October 31, 2019

Report: Cures Act Pushes Women’s Health Research Forward

By Emily Ortman, SWHR Communications Director

The Society for Women’s Health Research and FasterCures, a center of the Milken Institute, released a report today outlining the positive changes for women’s health research from the 21st Century Cures Act. The report, “Exploring the Impact of the 21st Century Cures Act,” details how the Cures Act, signed into law on December 13, 2016, has affected the landscape for women in clinical research and the understanding of sex- and gender-based differences in disease.

Bolstering Inclusion of Sex as a Biological Variable in Research

Most of what is known about basic biology stems from research on male cells, animals, and disease models. Because of this historical bias, researchers missed the opportunity to identify potential sex and gender differences in disease, resulting in knowledge gaps that put the health of women at risk.

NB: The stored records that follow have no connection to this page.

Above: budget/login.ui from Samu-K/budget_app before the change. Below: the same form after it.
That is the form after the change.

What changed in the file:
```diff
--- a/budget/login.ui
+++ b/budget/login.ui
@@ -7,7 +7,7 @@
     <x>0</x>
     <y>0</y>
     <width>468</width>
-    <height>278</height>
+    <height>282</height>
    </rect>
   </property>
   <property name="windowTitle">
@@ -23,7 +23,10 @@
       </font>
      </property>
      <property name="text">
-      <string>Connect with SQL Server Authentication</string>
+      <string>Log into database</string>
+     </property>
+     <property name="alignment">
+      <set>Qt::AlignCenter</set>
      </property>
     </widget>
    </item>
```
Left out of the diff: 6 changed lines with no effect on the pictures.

To address this issue, the National Institutes of Health (NIH) implemented a policy in January 2016 that required NIH-funded researchers to consider sex as a biological variable (SABV) in their preclinical research designs, analyses, and reporting. The SWHR-FasterCures report describes how the Cures Act bolstered NIH efforts around SABV.

The Cures Act directed NIH to ensure researchers are complying with the 2016 policy and instructed the agency to develop new policies for basic research projects to assess biological variables (including sex) and how differences between male and female cells, tissues, or animals may be examined and analyzed.

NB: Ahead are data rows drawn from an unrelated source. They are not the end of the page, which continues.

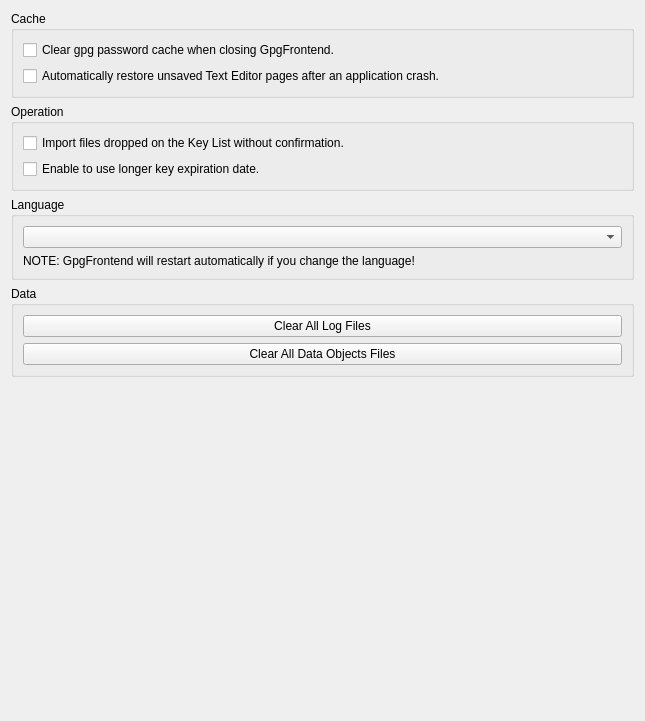
Qt form ui/GeneralSettings.ui (saturneric/GpgFrontend) before a commit.
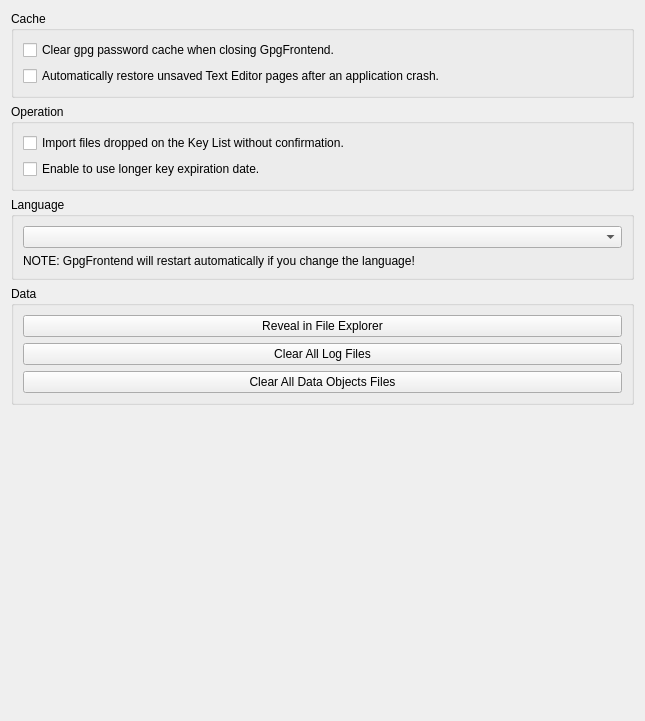
The same form after that commit.

```diff
--- a/ui/GeneralSettings.ui
+++ b/ui/GeneralSettings.ui
@@ -105,6 +105,13 @@
        <layout class="QGridLayout" name="gridLayout_7">
         <item row="0" column="0">
          <layout class="QVBoxLayout" name="verticalLayout_7">
+          <item>
+           <widget class="QPushButton" name="revealInFileExplorerButton">
+            <property name="text">
+             <string>Reveal in File Explorer</string>
+            </property>
+           </widget>
+          </item>
           <item>
            <widget class="QPushButton" name="clearAllLogFilesButton">
             <property name="text">
```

In addition, the Cures Act tasked NIH with forming a working group to develop recommendations to increase rigor and transparency in research, including consideration of SABV in preclinical experiment design. NIH is now implementing these changes to its grant application and increasing training for researchers on SABV.

“Scientific culture will change to serve women’s health better as more researchers report the sex of the cells, tissues, and animal models they use, consider SABV in study design, and conduct and report the results of sex-based analyses,” according to the report by SWHR and FasterCures.

Increasing Transparency in Clinical Research Reporting and Analysis

The SWHR-FasterCures report also outlines how the Cures Act has helped NIH better track women’s inclusion in research as well as ensure appropriate analysis and dissemination of the research results.

The Cures Act required NIH to publicly disclose the number of women in NIH-funded clinical trials by disease or condition. To do this, NIH created a new Inclusion Statistics Report webpage, which shows the percentage of female participants in trials for 269 diseases and conditions.

NIH noted that making this inclusion data available will help increase “understanding of the distribution of participants in our research to ensure the knowledge gained from NIH research is applicable to those populations with the condition or disease under study.”

The Cures Act further directed NIH to ensure that the results of sex and gender analyses in applicable NIH-funded clinical trials are submitted to ClinicalTrials.gov.

“Advancing research and health care requires action and transparency. If sex-based analyses are not conducted and reported, we cannot learn from them,” SWHR and FasterCures note in the report.

Accelerating Research on Pregnant and Lactating Women

According to the SWHR-FasterCures report, the Cures Act also brought much-needed attention to the lack of research on pregnant and lactating women by establishing the Task Force on Research Specific to Pregnant Women and Lactating Women (PRGLAC).

After a series of public meetings, the PRGLAC task force submitted a report to the Secretary of Health and Human Services (HHS) and Congress with 15 recommendations to improve the development of safe and effective therapies for pregnant and lactating women. Earlier this year, HHS extended the term of the PRGLAC Task Force for 2 additional years to provide advice and guidance on the implementation of its recommendations.

SWHR considers research on pregnant and lactating women as the next frontier for the inclusion of women in medical research, and the report stresses that the continuation of PRGLAC’s work is essential to addressing this research gap.

Future Opportunities to Advance Women’s Health Research

In the report, SWHR and FasterCures conclude that the Cures Act “has advanced the field of women’s health in significant ways and has emphasized the critical importance of women’s participation in clinical trials and the study and reporting of sex- and gender-based differences in disease.”

As Congress considers crafting a second iteration of the Cures Act, SWHR encourages policymakers to create incentives that encourage financial investment in women’s health research across public and private sectors.

Moving forward, the report encourages making the study of SABV a priority in federally funded research and expanding initiatives such as the NIH’s Sex & Gender Administrative Supplement Program, which grants supplemental funding as an incentive to add a sex component to an existing research program.

To improve the health of women across the lifespan, the report calls for optimizing the identification of research, conditions, and disease categories that warrant more attention and encouraging open dialogue within the scientific community to advance biomedical research and accelerate innovation.